You start to look for a new job, something that will be a better fit, something with a future. But how do you know the new scene will be any better?
Here’s a one word answer for you: ask. That’s right — ask about career development during the interview.
The interview process isn’t only for potential employers to learn about you. It’s also a great opportunity for you to dig a bit on topics like:
- Does the company have any kind of process for giving employees feedback? How often does that happen? Is it formal or formal? How does it work?
- Do employees have goals? How are they assigned? Are employees’ goals linked to their managers’ goals or to the organizations’ goals? Are there other ways your boss can communicate performance expectations?
- Will your bosses support employee development? How? Is there funding for you to attend conferences, trainings or other development opportunities?
- How does compensation work? Is your pay tied to performance? Does the company use formal salary scales or make it up along the way?
- Does the company support and encourage internal promotions or lateral moves for career development? Do they have a formal succession planning program or a program aimed at grooming people for career progression?
The answers to these questions will give you several important clues about what it might be like to work at the company. What you’ll learn:
Is this a good employer?
Companies who value their employees, who want to attract and hire great people, and who want to excel in their sector know it’s smart to invest in their teams. And really — size has nothing to do with it; it’s more a matter of whether they see their people as a valuable asset or a necessary expense.
A ton of research shows companies with mature talent management programs outperform their peers in the industry. If the company is enlightened enough to invest in programs, tools and resources to properly manage and develop their staff, they’re likely a good bet to be your next employer.
It’s up to you now. Figure out which of these elements are really important to you in your career right now, then ask how they handle them. Look for things like regular feedback opportunities, goals and clarity, funding and support for development, compensation and rewards that are tied to performance and whatever else matters to you.
Oh — and guess what? A progressive company is going to think you’re a candidate that’s invested in growing and getting results when you ask these types of questions.
Now gauge the responses. If the company doesn’t seem to have any formal talent management programs, chances are you won’t get the career development and growth opportunities you’re looking for. So you might want to sit tight.
Is this a good manager?
Let’s face the harsh reality folks. Even in companies with great programs that support employee performance and development, there are lousy managers. And on the flip side, even if the company doesn’t have formal programs, really good managers make sure their employees have goals, get feedback, are developed, get rewarded and progress.
So find out what the hiring manager thinks about things like performance reviews, giving feedback, coaching their employees. Ask them how they view their role as a manager.
You’ll get a sense of whether they’ll be committed to your success or not. Remember, a lot of people get promoted to a management role because they were good at their previous role, not because they have good people management skills. And many managers never get any training or support in how to be good people managers.
Where would you rather work?

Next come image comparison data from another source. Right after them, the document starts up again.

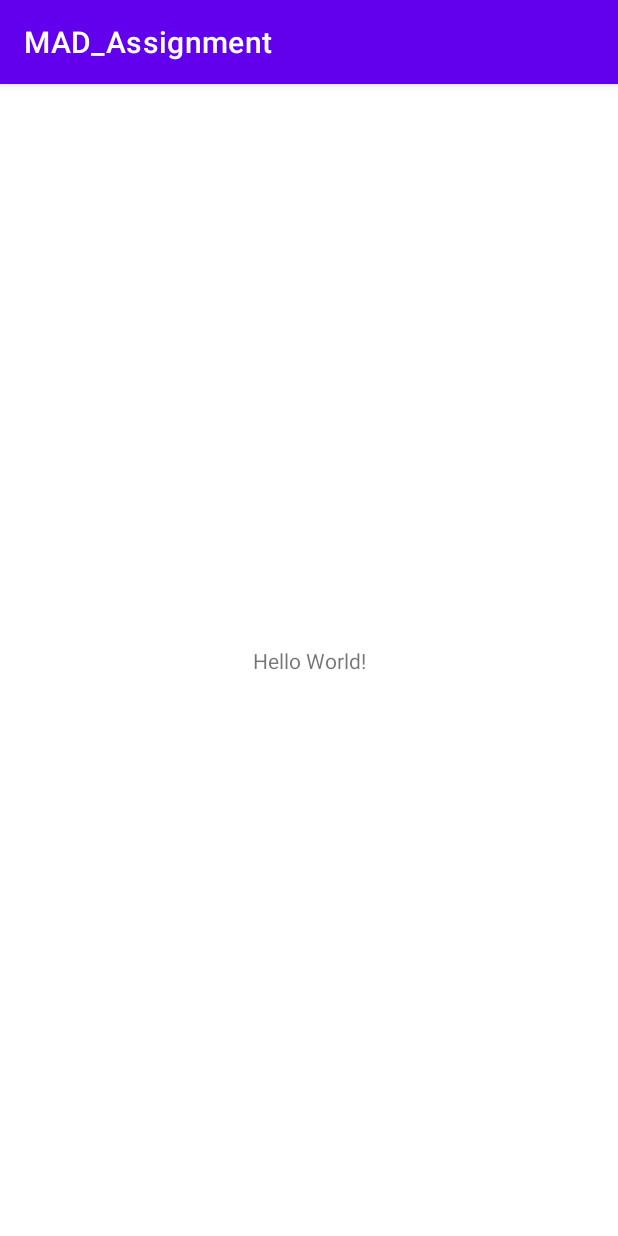
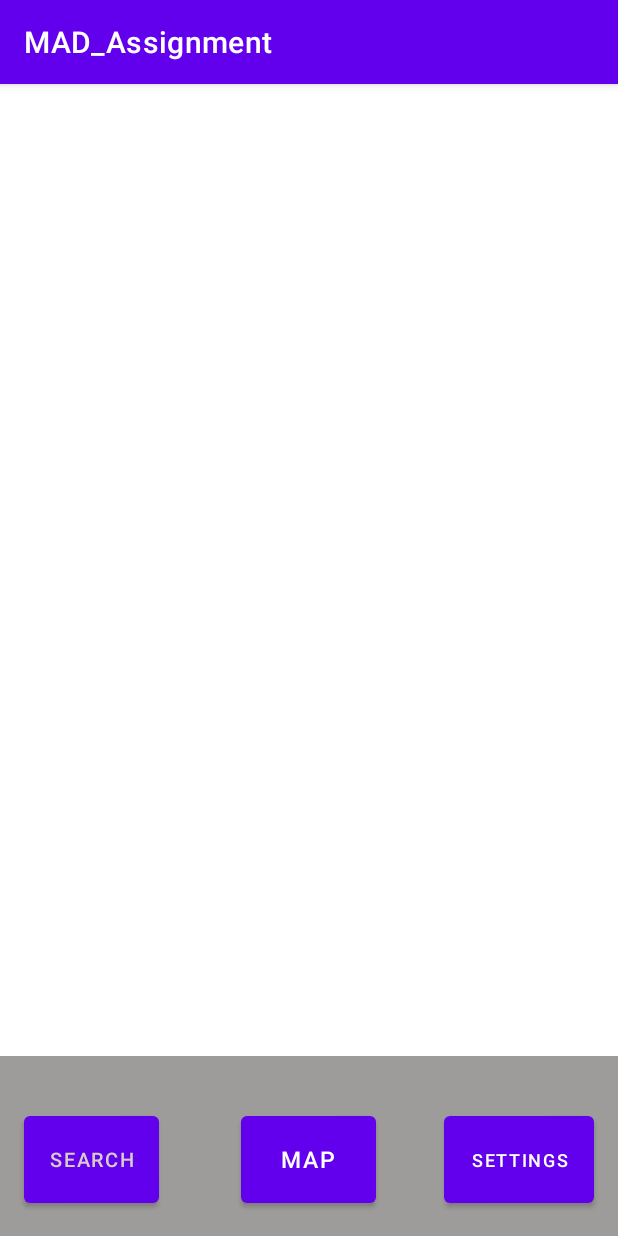
Before and after one commit to Nuggetierer/MAD_Assignment, an Android app: the screen it shows after launch (MainActivity), on a phone screen of 412 x 824 dp. Run offline under Robolectric (Android 15) with nearby library versions, the phone set to English and light mode, and no system bars.

Commit message:
Created main activity buttons

```diff
--- /dev/null
+++ b/app/src/main/res/drawable/box.xml
@@ -0,0 +1,9 @@
+<?xml version="1.0" encoding="utf-8"?>
+<selector xmlns:android="http://schemas.android.com/apk/res/android">
+
+    <item>
+        <shape android:shape="rectangle">
+            <solid android:color="#9e9b9b"/>
+        </shape>
+    </item>
+</selector>
--- a/app/src/main/res/layout/activity_main.xml
+++ b/app/src/main/res/layout/activity_main.xml
@@ -7,12 +7,48 @@
     tools:context=".MainActivity">
 
     <TextView
-        android:layout_width="wrap_content"
-        android:layout_height="wrap_content"
-        android:text="Hello World!"
+        android:id="@+id/buttonBox"
+        android:layout_width="450dp"
+        android:layout_height="120dp"
+        android:background="@drawable/box"
+        android:text=""
         app:layout_constraintBottom_toBottomOf="parent"
-        app:layout_constraintLeft_toLeftOf="parent"
-        app:layout_constraintRight_toRightOf="parent"
-        app:layout_constraintTop_toTopOf="parent" />
+        app:layout_constraintEnd_toEndOf="parent"
+        app:layout_constraintHorizontal_bias="0.512"
+        app:layout_constraintStart_toStartOf="parent" />
 
+    <Button
+        android:id="@+id/searchButton"
+        android:layout_width="90dp"
+        android:layout_height="70dp"
+        android:layout_marginStart="16dp"
+        android:layout_marginBottom="16dp"
+        android:text="Search"
+        android:textColor="#D7CCC8"
+        android:textSize="13dp"
+        app:layout_constraintBottom_toBottomOf="parent"
+        app:layout_constraintStart_toStartOf="parent" />
+
+    <Button
+        android:id="@+id/mapButton"
+        android:layout_width="90dp"
+        android:layout_height="70dp"
+        android:layout_marginBottom="16dp"
+        android:text="Map"
+        android:textSize="15dp"
+        app:layout_constraintBottom_toBottomOf="parent"
+        app:layout_constraintEnd_toStartOf="@+id/settingsButton"
+        app:layout_constraintHorizontal_bias="0.545"
+        app:layout_constraintStart_toEndOf="@+id/searchButton" />
+
+    <Button
+        android:id="@+id/settingsButton"
+        android:layout_width="100dp"
+        android:layout_height="70dp"
+        android:layout_marginEnd="16dp"
+        android:layout_marginBottom="16dp"
+        android:text="Settings"
+        android:textSize="12dp"
+        app:layout_constraintBottom_toBottomOf="parent"
+        app:layout_constraintEnd_toEndOf="parent" />
 </androidx.constraintlayout.widget.ConstraintLayout>
```
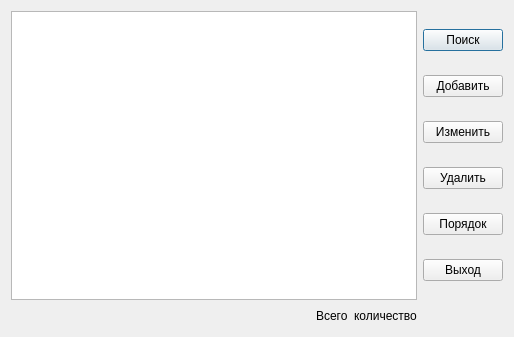
Qt form addgroup.ui (VladOk3333/market) before a commit.
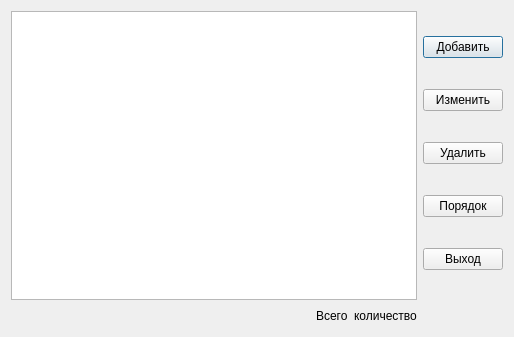
The same form after that commit.

```diff
--- a/addgroup.ui
+++ b/addgroup.ui
@@ -16,13 +16,6 @@
   <layout class="QGridLayout" name="gridLayout">
    <item row="0" column="1">
     <layout class="QVBoxLayout" name="verticalLayout">
-     <item>
-      <widget class="QPushButton" name="addGroupsFind">
-       <property name="text">
-        <string>Поиск</string>
-       </property>
-      </widget>
-     </item>
      <item>
       <widget class="QPushButton" name="addingGroupAdd">
        <property name="text">
```
Left out of the diff: 2 changed lines with no effect on the pictures.
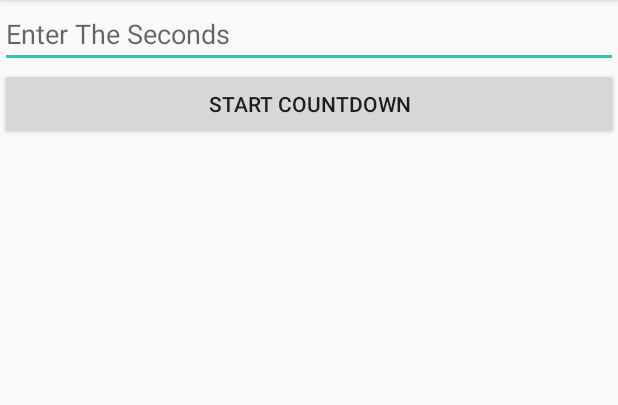
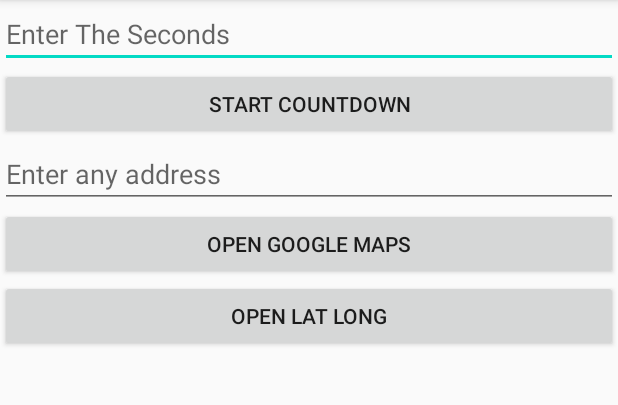
Before and after one commit to AP-Skill-Development-Corporation/Android-1537, an Android app: the screen it shows after launch (MainActivity), on a phone screen of 412 x 824 dp, the part 84-489 px from its top. Run offline under Robolectric (Android 15) with nearby library versions, the phone set to English and light mode, and no system bars.

Commit message:
Google Maps Added

```diff
--- a/ImplicitIntents/app/src/main/res/layout/activity_main.xml
+++ b/ImplicitIntents/app/src/main/res/layout/activity_main.xml
@@ -21,4 +21,20 @@
         android:layout_width="match_parent"
         android:layout_height="wrap_content"/>
 
+    <EditText
+        android:id="@+id/openmap"
+        android:hint="Enter any address"
+        android:layout_width="match_parent"
+        android:layout_height="wrap_content"/>
+    <Button
+        android:onClick="openGMaps"
+        android:text="Open Google Maps"
+        android:layout_width="match_parent"
+        android:layout_height="wrap_content"/>
+    <Button
+        android:onClick="openMapslatlong"
+        android:text="Open Lat Long"
+        android:layout_width="match_parent"
+        android:layout_height="wrap_content"/>
+
 </LinearLayout>
```
Also changed, not shown: ImplicitIntents/app/src/main/java/youtube/com/vidhvan/implicitintents/MainActivity.java (+19 -0 lines), ImplicitIntents/app/src/main/AndroidManifest.xml (line endings or trailing spaces).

Given a choice, would you rather work for a company that values its people and invests in them so that employees AND the company can grow… or one that thinks employees should just figure it out for themselves?
Obviously you won’t always have the luxury of choosing to work for a great employer; sometimes you just take what you can get. But if you have the opportunity and option, wouldn’t it be sweet to work for a company that will support your career progression? And if they won’t, wouldn’t you want to know that at the outset?
Sean Conrad blogs about talent management trends and best practices for Halogen Software.